Long before the bloody defeat at Hastings, long before the Normans were unleashed on England’s Anglo-Saxon populace, the Fates were at work changing the course of English history. It’s these events author Glynn Holloway focusses his eye upon, and these that make up the fascinating bulk of this novel. To English history lovers, the year 1066 has long been familiar, as have the names William the Conqueror, and Harold Godwinson. But in 1066, What Fates Impose, Holloway attempts to bring these characters and the events leading up to the Norman conquest of England to life, and to make some sense of the madness surrounding the succession of Edward the Confessor.
A king who has no son, and who finds his bride repulsive, is never a good thing. Edward the Confessor’s horror of women and possible homosexuality (whether as embellished in the author’s vivid and disturbing wedding night scene, or entirely accurate) leaves him without an heir. (Couldn’t Edward have just closed his eyes, thought of England, and done the deed? Good grief! But, in fairness, maybe he did, and it just wasn’t in the stars for him to reproduce. We’ll never know.) Witnessing the resultant political jockeying, squabbling, betrayals and subterfuge as portrayed by the author here are almost enough to make one understand and forgive that much later King’s (Henry VIII) anxiety over the matter.
The Godwinsons, on the other hand, are fulsomely prolific. A powerful, landed family in their own right, and always hungry for more, they are of value to Edward for their very strength. But, as with any strong ally, they were also a constant threat. Charming and naturally diplomatic Harold; psycho, nun-raping Sweyn; their powerful father Godwin: these were the characters Edward had to contend with, outmaneuver, keep in his corner with favors, and chase off when they over-stepped.
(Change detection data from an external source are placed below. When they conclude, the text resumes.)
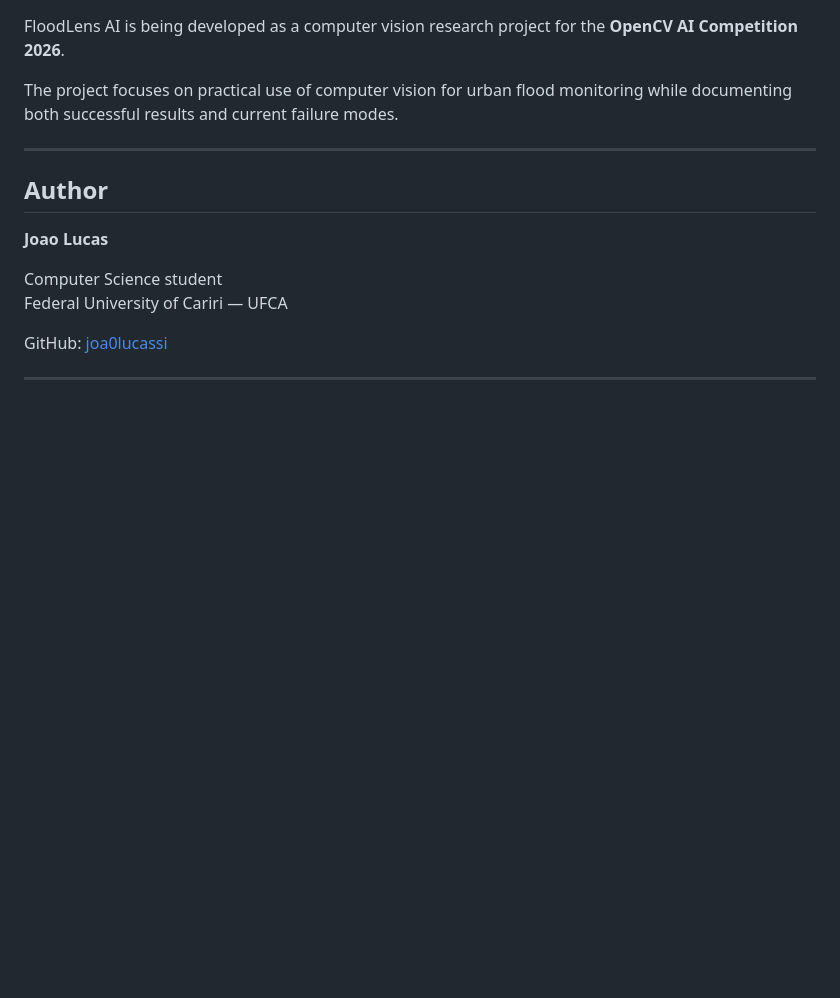
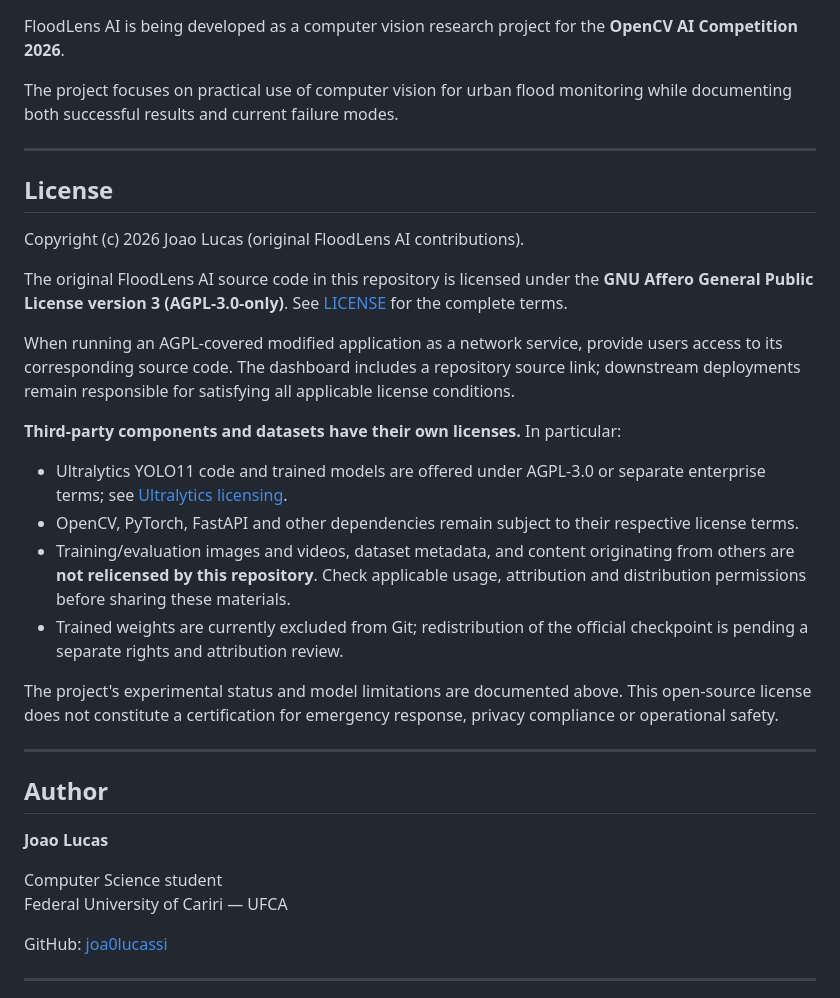
Before and after one commit to joa0lucassi/floodlens-ai, a Markdown page: README.md, the part around the change. Drawn GitHub-style; blank space fills up the shorter version.

Commit message:
docs: document AGPL-3.0 source license and third-party rights

```diff
--- a/README.md
+++ b/README.md
@@ -570,6 +570,25 @@ The project focuses on practical use of computer vision for urban flood monitori
 
 ---
 
+## License
+
+Copyright (c) 2026 Joao Lucas (original FloodLens AI contributions).
+
+The original FloodLens AI source code in this repository is licensed under the **GNU Affero General Public License version 3 (AGPL-3.0-only)**. See [LICENSE](LICENSE) for the complete terms.
+
+When running an AGPL-covered modified application as a network service, provide users access to its corresponding source code. The dashboard includes a repository source link; downstream deployments remain responsible for satisfying all applicable license conditions.
+
+**Third-party components and datasets have their own licenses.** In particular:
+
+- Ultralytics YOLO11 code and trained models are offered under AGPL-3.0 or separate enterprise terms; see [Ultralytics licensing](https://www.ultralytics.com/license).
+- OpenCV, PyTorch, FastAPI and other dependencies remain subject to their respective license terms.
+- Training/evaluation images and videos, dataset metadata, and content originating from others are **not relicensed by this repository**. Check applicable usage, attribution and distribution permissions before sharing these materials.
+- Trained weights are currently excluded from Git; redistribution of the official checkpoint is pending a separate rights and attribution review.
+
+The project's experimental status and model limitations are documented above. This open-source license does not constitute a certification for emergency response, privacy compliance or operational safety.
+
+---
+
 ## Author
 
 **Joao Lucas**
```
The author is obviously passionate the complex times he wrote about here. We are given a taste of everything: the facts, and the rumors, feuds and calculated but ofttimes tenuous family connections. The broader political situation is delivered in small palatable slices where pertinent to our understanding of the story. Told in a floating omniscient point of view, with occasional inserts of hind-sighted wisdom via the narrator, 1066 reads like a hybrid of historical fiction and history. The narrative glides from the general to the specific in a natural way that works quite nicely, filling the reader in on historical background and spanning large stretches of time, then moving in closer for the bigger, more dramatic scenes. An energetic narrative drive carries the story forward, spiced with some skillfully-handled medieval gruesomeness—hand-loppings, eye-gougings, and infanticide.
Holloway takes time to introduce and firmly establish a huge cast of characters, which serves to capture the reader’s heart and sympathies, so that one feels exactly what’s at stake. Following Harold, coming to know him and to like and admire him, while at the same time knowing his sad fate, lends a poignancy to all that precedes and builds to Hastings. Not an easy feat to induce suspense when the historical outcome is already known, Holloway nonetheless manages it, in spades.
The language is somewhat 20th century-sounding, and uses some modern turns-of-phrase to which the purist in me mildly objected. The dialogue, oddly formal and polite, often reminded me of the black and white movies of the 1940’s – yet Holloway makes it work here. There’s plenty of conflict in each chapter, and what is happening quickly captures the attention, despite the occasional clunky stretches of dialogue.
His power as a writer lies in his descriptions, and in the most brutal parts, in what he doesn’t tell us, as much as what he does tell. It takes a deft hand to convey horror with restraint. Holloway does so admirably, allowing the medieval world to be what it no doubt was, without spending too much time rolling around in the entrails of the worst parts (as some authors tend to do). There’s just enough here to let the reader know: yes, this is war, and yes, in war there are rapists and probably an inchoate serial-killer or three.
When the end comes, the final battle is harrowing. Each setback for King Harold is keenly felt. The last scenes give a feeling of just how close the battle was, and how nearly the history of England missed being a very different story altogether.
After graduating from Coventry University with an honours degree in history and politics, G K Holloway worked in education in and around Bristol, England. After reading a biography about Harold Godwinson, he studied the late Anglo Saxon era in detail and visited all of the locations mentioned in the sources, until he had enough material to weave together facts and fiction to produce a novel. 1066 What Fates Impose is the product of all that research – and imagination. A sequel is on its way.
For readers who’d like to find out more about Glynn: